Version comparison data:
###
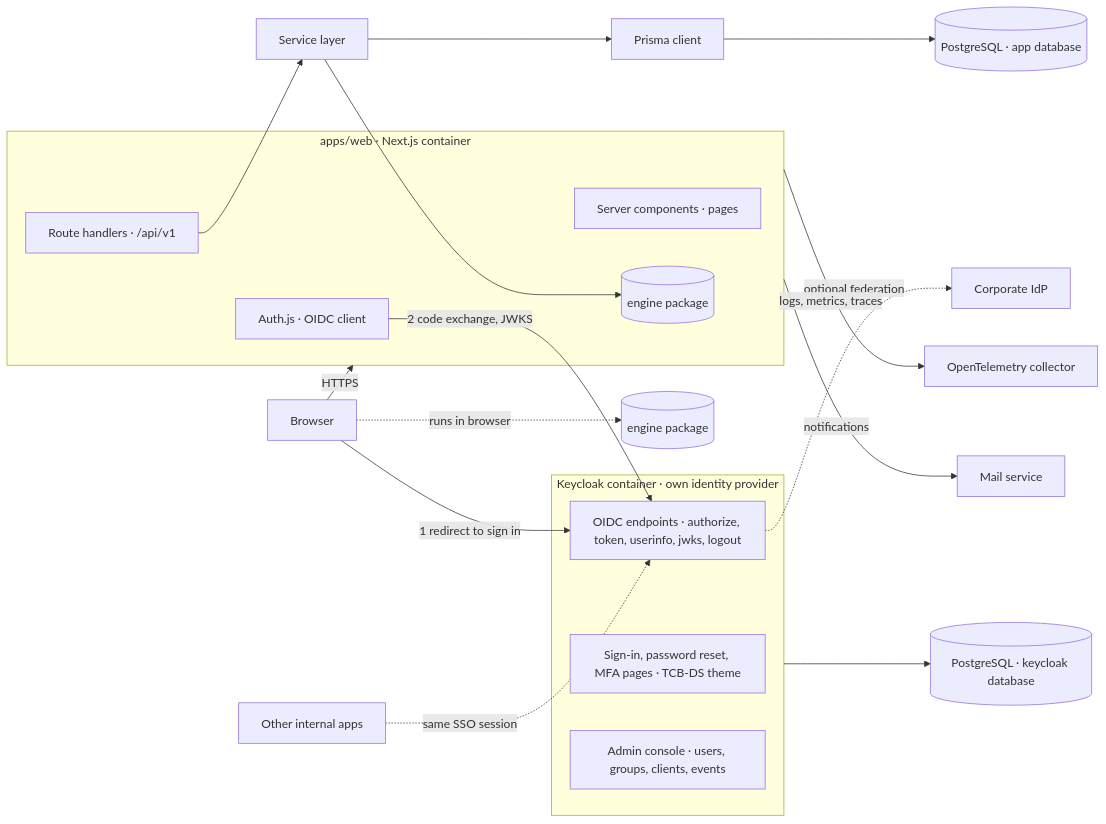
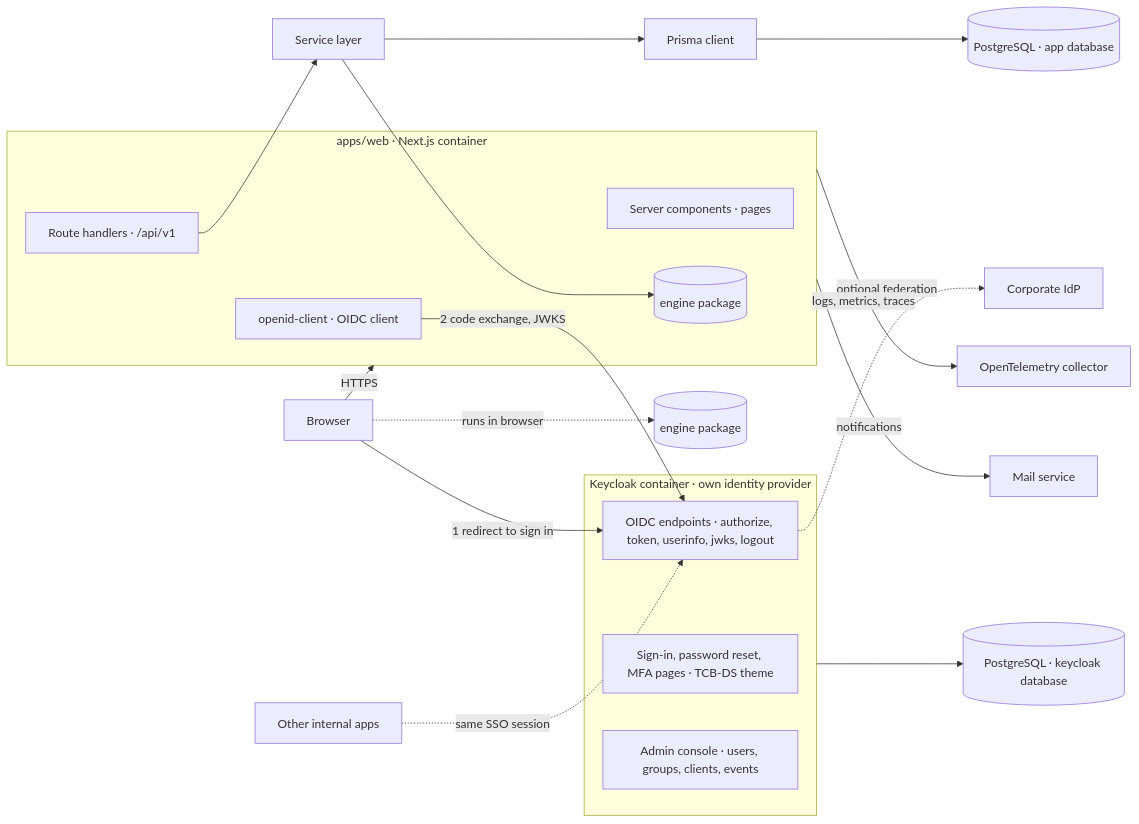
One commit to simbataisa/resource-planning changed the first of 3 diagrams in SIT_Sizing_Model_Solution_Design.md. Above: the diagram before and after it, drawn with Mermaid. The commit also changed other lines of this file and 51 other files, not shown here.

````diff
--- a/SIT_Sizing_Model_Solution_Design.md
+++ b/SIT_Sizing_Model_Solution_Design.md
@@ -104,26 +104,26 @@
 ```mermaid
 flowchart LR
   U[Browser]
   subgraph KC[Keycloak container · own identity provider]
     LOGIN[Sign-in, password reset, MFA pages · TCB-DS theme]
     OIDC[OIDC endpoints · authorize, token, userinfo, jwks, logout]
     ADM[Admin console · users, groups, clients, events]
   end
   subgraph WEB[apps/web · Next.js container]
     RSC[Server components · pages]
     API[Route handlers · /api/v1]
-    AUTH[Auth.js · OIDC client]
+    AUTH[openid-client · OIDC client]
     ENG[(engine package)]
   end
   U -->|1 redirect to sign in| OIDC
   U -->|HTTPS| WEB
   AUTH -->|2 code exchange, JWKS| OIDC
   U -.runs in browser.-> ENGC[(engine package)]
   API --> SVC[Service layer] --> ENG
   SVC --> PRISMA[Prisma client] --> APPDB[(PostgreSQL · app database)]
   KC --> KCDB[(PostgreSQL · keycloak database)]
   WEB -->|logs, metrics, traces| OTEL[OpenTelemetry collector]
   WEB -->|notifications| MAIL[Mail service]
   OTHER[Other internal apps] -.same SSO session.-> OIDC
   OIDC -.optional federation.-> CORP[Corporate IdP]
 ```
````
###
_Assigned task_
Please copy, exactly and with nothing else, the lines above beginning at the line that has "AUTH[Auth.js · OIDC client]" and ending with the line that has "API --> SVC[Service layer] --> ENG".

_Result of the task_
-    AUTH[Auth.js · OIDC client]
+    AUTH[openid-client · OIDC client]
     ENG[(engine package)]
   end
   U -->|1 redirect to sign in| OIDC
   U -->|HTTPS| WEB
   AUTH -->|2 code exchange, JWKS| OIDC
   U -.runs in browser.-> ENGC[(engine package)]
   API --> SVC[Service layer] --> ENG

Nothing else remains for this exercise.